A project by Mauro Piva, inspired by the book The Little Prince, will occupy Gallery 2 in Fortes Vilaça in June. The artist is presenting a series of watercolors in which he blends his imagistic universe that that of the French author and aviator. Saint-Exupéry (1900-1944) wrote and illustrated The Little Prince in 1943, in the middle of the Second World War, during which he was a pilot in the French air force. The perspective in Mauro Piva's drawings have always approached an aerial view, and his themes have always involved a certain existentialist search, which could indicate prior affinities with the world of The Little Prince up to now unknown to the public.
The exhibition begins with a group of watercolors, mounted on a sheet of PVC, which show Mauro Piva's character interacting with elements and with spaces that are related to the asteroid B612, the little prince's "house." The drawings escape metaphor and interpret the world imagined by Saint-Exupéry with precision: the character is drawn with the rose, with the sheep inside the box, with the volcano, etc.; still within this group of images, Piva makes use of elements such as doors and windows to transform the house of the fable into the house usually inhabited by his characters.
The other drawings, individually framed, are more independent and show each of the planets that the little prince visited, all filtered through Piva's imagery.

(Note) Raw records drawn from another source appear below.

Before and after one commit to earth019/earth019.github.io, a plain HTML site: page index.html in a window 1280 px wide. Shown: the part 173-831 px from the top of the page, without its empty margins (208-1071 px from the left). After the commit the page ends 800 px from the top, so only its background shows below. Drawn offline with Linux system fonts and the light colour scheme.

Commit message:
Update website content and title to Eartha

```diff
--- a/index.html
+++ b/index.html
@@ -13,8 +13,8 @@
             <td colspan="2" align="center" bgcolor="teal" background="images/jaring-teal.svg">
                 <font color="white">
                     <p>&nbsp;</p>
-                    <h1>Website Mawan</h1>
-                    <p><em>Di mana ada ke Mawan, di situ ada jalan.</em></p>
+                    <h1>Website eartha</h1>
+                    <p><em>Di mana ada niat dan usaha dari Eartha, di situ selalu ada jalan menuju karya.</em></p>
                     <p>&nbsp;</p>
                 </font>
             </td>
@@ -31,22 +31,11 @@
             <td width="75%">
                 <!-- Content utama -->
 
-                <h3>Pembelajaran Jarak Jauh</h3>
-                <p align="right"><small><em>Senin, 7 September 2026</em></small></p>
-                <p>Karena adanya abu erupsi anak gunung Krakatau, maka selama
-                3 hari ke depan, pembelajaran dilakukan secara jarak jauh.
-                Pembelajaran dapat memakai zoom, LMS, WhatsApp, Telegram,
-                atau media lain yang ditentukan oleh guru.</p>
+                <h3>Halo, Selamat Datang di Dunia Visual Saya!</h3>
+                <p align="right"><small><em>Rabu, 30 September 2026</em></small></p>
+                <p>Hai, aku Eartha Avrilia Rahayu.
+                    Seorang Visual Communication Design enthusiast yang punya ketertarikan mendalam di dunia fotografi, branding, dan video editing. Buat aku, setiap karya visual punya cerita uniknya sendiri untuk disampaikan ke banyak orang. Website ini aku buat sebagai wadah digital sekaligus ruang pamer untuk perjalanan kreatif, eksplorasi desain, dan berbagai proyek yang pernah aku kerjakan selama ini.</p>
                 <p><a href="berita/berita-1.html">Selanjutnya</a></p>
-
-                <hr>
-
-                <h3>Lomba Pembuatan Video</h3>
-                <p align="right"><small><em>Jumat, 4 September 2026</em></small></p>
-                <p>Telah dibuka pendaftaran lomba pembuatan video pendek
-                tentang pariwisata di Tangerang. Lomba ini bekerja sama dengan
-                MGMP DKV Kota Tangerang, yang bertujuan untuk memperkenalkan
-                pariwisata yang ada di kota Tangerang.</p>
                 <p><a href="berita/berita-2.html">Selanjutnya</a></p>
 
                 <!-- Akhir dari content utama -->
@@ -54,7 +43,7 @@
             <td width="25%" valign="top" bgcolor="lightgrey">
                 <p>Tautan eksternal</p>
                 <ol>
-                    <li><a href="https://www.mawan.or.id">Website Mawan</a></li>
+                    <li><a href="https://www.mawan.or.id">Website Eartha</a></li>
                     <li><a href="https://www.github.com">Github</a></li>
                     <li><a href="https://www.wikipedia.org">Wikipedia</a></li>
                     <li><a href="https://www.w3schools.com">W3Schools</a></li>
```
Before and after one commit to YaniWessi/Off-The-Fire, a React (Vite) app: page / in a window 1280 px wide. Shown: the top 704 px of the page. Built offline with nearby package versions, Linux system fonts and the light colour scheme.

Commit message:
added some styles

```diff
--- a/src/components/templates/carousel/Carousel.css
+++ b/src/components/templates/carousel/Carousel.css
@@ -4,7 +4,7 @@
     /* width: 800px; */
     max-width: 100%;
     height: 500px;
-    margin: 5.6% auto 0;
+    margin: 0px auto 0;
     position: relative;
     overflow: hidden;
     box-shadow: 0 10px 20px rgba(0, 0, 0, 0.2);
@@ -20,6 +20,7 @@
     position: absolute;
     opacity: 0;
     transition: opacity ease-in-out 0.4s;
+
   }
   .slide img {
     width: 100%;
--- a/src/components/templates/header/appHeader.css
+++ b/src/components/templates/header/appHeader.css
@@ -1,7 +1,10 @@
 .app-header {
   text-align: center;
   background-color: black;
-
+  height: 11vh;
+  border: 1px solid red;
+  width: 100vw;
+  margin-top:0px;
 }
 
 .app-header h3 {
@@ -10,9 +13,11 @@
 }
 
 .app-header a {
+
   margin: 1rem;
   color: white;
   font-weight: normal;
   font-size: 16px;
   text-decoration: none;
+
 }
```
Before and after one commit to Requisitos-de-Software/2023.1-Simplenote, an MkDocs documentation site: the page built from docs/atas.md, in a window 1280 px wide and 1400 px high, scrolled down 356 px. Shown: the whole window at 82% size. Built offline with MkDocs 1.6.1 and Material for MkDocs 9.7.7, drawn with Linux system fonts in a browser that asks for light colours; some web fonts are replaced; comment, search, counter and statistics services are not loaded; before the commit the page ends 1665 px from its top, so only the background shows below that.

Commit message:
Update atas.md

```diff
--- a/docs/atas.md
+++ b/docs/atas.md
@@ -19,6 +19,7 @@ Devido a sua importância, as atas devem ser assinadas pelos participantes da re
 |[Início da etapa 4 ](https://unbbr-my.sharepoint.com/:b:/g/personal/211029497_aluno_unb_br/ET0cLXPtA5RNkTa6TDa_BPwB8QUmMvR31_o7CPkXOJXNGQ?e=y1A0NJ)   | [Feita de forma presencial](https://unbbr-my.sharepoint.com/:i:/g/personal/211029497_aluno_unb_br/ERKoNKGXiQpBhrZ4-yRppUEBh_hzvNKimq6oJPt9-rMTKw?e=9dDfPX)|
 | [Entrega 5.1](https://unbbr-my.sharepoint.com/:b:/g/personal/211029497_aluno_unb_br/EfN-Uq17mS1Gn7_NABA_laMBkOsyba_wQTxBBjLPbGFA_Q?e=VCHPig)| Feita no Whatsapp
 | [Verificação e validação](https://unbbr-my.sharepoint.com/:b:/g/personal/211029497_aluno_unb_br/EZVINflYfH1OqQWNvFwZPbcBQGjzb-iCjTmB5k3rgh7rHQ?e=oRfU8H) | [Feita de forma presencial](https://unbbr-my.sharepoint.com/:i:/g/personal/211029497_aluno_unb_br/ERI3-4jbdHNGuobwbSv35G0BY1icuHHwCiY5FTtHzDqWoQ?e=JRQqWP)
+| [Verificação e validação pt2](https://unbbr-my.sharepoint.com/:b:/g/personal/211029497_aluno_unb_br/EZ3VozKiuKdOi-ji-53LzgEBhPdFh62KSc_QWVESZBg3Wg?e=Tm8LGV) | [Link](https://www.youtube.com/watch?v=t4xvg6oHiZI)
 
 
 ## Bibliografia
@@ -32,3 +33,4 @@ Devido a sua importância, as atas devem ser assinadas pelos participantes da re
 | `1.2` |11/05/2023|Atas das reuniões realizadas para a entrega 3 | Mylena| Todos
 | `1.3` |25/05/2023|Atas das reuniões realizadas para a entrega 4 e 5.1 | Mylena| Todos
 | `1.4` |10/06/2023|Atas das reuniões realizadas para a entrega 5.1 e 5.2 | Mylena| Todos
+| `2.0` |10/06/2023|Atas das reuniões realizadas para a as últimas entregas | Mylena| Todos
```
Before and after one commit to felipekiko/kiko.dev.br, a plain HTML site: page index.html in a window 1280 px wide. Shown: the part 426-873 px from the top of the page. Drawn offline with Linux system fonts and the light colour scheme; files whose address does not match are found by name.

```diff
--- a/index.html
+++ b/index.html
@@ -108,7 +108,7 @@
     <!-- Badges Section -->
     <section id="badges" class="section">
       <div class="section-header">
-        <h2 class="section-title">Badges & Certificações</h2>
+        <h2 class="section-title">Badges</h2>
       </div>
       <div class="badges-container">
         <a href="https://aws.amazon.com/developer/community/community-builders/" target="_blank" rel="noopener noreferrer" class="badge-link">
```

It is as if the crown on his character's head indicates not an imaginary royalty, but a real distinction, which exists concretely in the life of all people: "until what point are we not kings of our own houses, of our own little worlds and of our own little lives?" Piva asks.
Mauro Piva will have this month a solo show in the Léo Bahia Gallery, in Belo Horizonte, Brazil. Some of his recent exhibitions include the group shows The Portrait as Image of the World, in the Museu de Arte Moderna de São Paulo, in 2005, Instinctive – Latin American Artists Selected by Mario Testino, in the Andrea Rosen Gallery, in New York, and the 11th Salon of Bahia, at the Museu de Arte Moderna da Bahia, Brazil, both in 2004.